### How to complete this task
Among the entries below, find the lines with "MyApp" and copy them.

### Source data
-*-*-

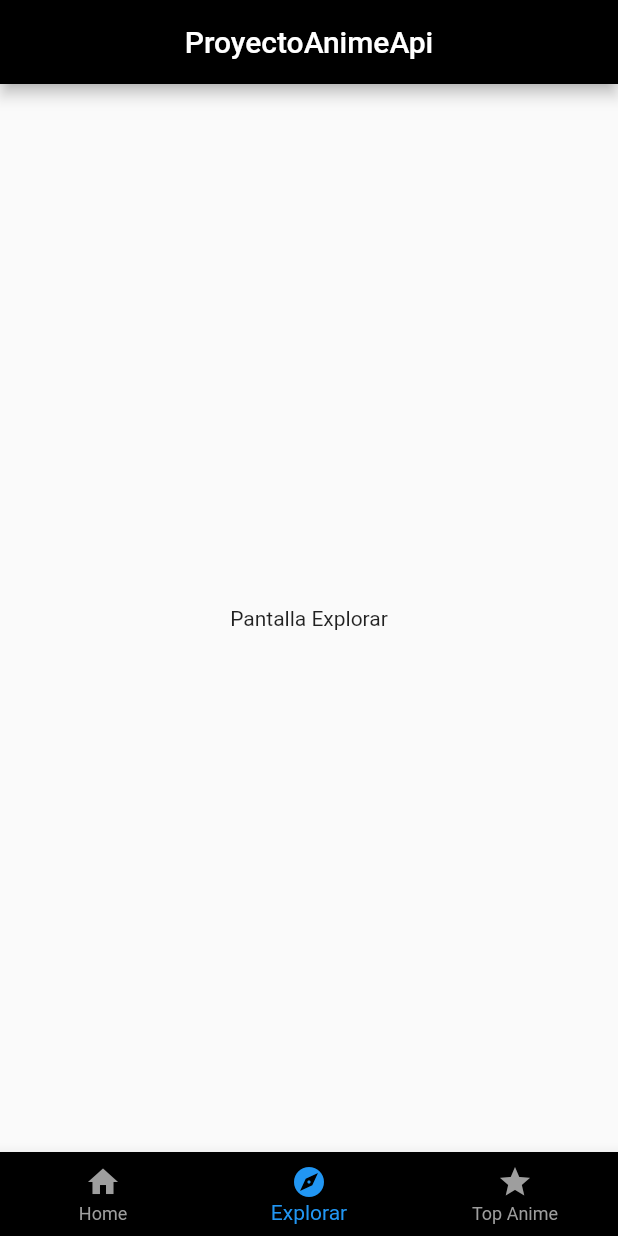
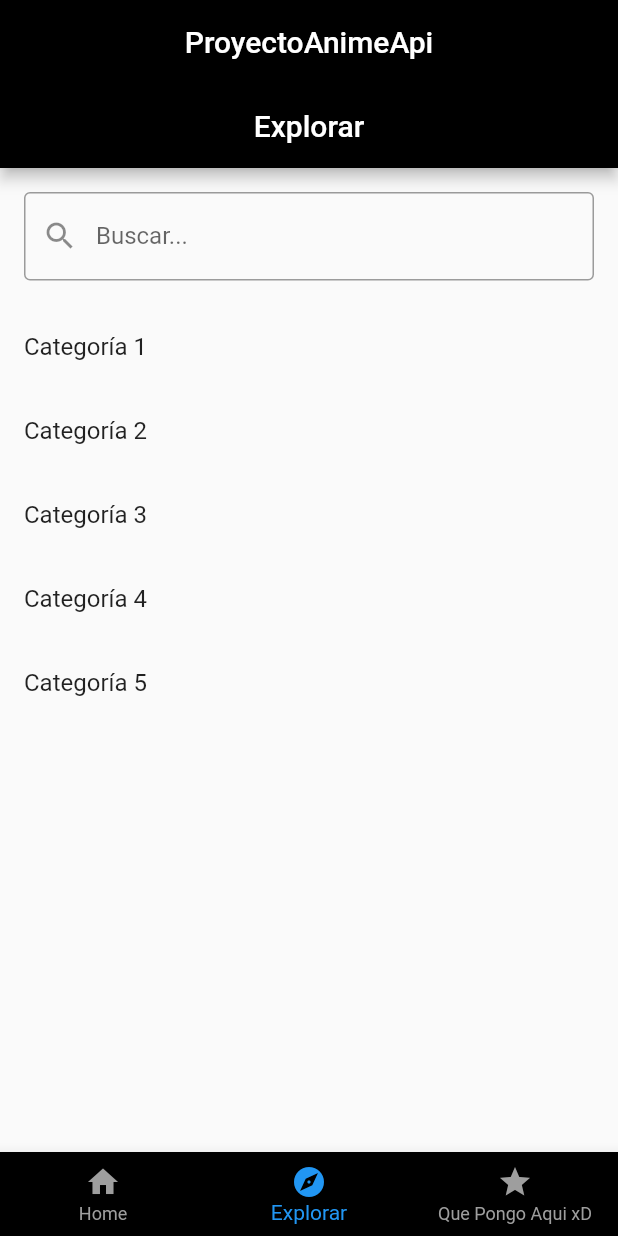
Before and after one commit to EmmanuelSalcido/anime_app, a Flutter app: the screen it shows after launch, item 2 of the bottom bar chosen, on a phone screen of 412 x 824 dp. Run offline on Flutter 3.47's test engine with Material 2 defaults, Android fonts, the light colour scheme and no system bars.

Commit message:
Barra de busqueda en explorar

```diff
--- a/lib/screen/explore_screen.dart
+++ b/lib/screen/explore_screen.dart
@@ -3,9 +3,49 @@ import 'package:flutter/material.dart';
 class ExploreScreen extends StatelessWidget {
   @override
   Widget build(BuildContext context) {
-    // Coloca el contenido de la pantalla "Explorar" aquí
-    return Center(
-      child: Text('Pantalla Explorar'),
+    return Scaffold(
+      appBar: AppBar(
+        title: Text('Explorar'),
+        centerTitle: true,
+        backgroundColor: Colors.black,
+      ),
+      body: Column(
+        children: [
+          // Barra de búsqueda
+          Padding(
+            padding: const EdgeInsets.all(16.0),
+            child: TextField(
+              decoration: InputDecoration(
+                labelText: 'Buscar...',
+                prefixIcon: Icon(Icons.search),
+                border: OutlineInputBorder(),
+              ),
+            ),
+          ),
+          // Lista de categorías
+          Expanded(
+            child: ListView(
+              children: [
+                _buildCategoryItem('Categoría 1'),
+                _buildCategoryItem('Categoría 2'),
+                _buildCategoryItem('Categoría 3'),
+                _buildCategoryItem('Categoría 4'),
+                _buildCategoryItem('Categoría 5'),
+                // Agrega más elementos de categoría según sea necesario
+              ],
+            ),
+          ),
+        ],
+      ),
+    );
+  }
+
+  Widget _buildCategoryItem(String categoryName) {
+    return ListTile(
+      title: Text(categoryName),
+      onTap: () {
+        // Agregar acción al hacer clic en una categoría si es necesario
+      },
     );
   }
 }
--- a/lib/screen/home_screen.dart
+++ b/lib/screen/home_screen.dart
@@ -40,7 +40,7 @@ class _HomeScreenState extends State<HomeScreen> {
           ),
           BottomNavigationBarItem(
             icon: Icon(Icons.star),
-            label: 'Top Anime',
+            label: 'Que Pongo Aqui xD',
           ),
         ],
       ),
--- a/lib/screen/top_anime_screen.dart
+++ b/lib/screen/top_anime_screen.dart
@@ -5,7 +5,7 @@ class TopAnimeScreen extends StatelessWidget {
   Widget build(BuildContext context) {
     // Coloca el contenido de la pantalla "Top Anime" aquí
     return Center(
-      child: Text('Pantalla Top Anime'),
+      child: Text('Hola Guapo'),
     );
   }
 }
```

-*-*-

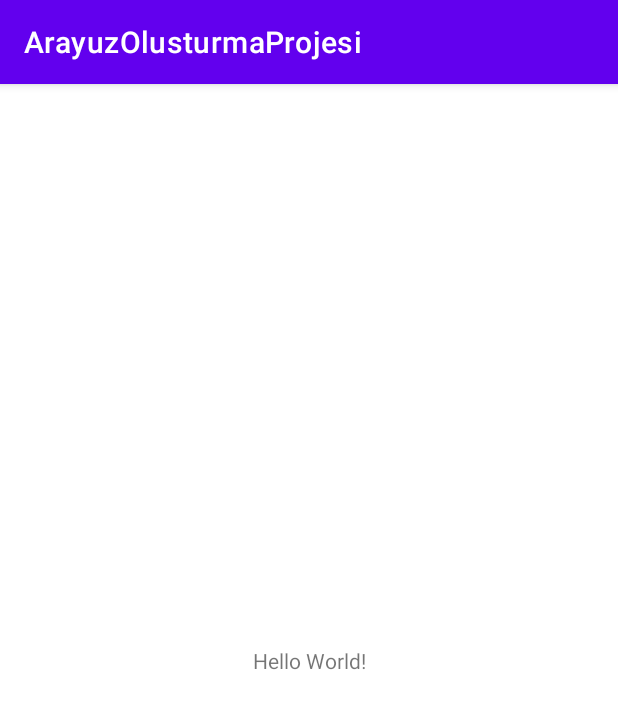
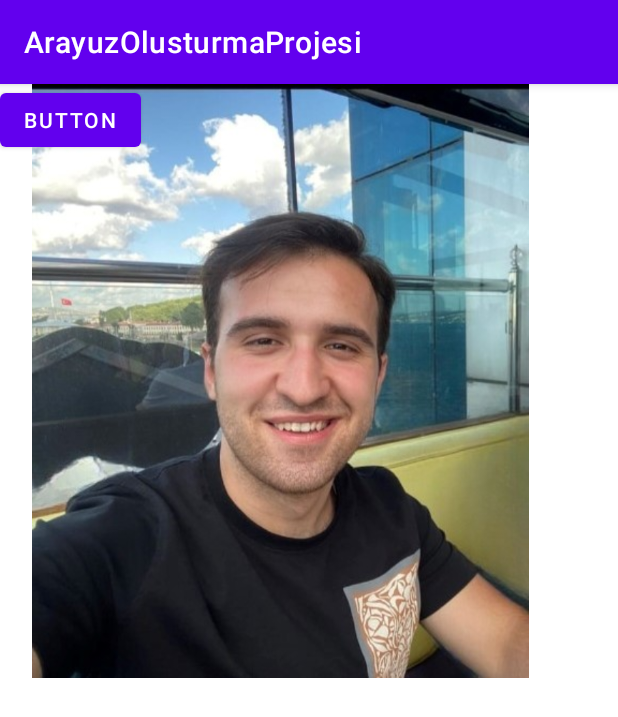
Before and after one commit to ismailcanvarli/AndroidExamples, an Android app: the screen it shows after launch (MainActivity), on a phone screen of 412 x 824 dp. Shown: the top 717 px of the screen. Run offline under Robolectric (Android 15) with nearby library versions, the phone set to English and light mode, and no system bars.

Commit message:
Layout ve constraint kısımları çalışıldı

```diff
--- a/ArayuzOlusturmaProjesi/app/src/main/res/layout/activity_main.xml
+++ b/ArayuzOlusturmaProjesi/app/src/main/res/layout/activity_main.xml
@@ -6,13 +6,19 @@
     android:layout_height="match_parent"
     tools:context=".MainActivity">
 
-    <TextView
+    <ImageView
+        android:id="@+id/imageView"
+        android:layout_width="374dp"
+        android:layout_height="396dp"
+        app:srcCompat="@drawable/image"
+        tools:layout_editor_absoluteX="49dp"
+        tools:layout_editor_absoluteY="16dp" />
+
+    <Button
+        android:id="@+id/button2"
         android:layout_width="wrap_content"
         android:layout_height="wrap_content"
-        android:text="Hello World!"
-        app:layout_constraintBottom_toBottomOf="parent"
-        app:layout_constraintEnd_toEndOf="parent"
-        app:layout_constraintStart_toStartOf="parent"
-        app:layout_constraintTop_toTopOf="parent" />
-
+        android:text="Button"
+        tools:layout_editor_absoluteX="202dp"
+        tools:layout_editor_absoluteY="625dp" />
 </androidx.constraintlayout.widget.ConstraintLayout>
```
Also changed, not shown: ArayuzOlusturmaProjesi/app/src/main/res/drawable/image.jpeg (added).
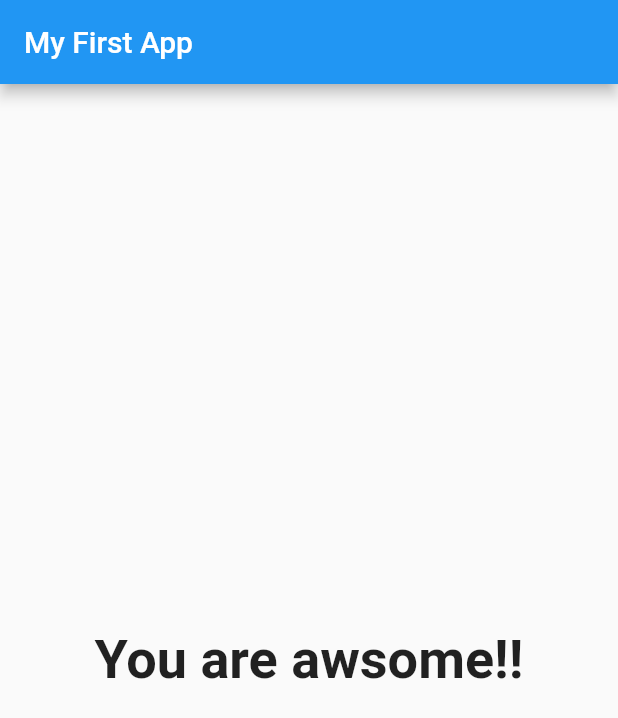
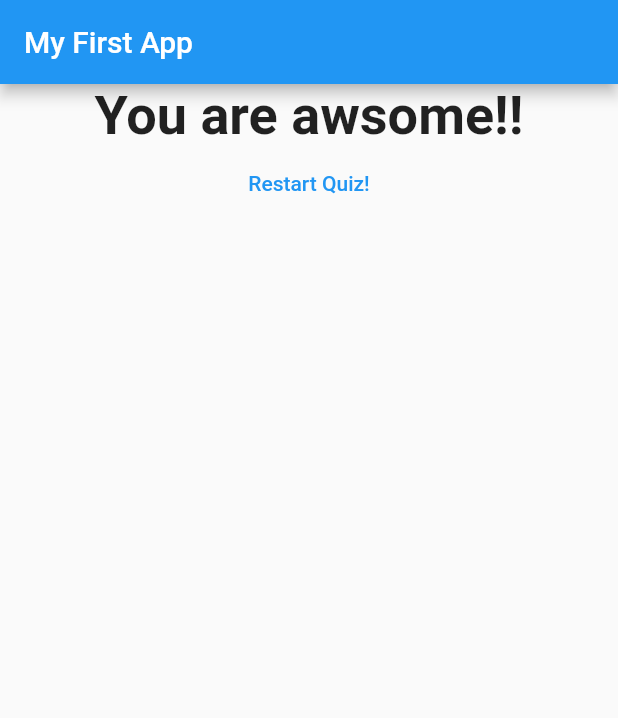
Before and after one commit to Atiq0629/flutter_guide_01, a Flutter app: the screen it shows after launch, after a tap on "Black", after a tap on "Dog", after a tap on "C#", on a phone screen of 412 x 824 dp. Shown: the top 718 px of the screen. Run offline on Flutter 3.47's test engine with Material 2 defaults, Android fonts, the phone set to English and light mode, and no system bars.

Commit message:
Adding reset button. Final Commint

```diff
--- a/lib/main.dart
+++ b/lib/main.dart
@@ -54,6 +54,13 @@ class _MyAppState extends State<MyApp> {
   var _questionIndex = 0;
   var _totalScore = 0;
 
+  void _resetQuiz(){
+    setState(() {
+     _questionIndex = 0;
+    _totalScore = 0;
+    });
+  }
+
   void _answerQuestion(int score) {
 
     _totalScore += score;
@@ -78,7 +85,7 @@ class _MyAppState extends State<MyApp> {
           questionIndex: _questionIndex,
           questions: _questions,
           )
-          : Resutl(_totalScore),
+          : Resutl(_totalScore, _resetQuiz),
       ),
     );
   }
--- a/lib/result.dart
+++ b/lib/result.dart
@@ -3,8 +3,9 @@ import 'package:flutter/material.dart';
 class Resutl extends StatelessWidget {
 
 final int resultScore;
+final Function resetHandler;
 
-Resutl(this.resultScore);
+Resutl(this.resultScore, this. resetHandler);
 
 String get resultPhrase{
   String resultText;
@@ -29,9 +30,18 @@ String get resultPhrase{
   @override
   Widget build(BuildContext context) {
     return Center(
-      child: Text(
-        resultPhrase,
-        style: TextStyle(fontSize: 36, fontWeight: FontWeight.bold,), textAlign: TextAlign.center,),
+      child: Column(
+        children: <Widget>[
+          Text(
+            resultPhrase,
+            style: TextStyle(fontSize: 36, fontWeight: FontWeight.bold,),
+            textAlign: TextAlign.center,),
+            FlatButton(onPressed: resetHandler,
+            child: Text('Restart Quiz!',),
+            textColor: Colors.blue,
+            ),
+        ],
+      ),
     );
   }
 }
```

-*-*-

### Answer box
@@ -54,6 +54,13 @@ class _MyAppState extends State<MyApp> {
@@ -78,7 +85,7 @@ class _MyAppState extends State<MyApp> {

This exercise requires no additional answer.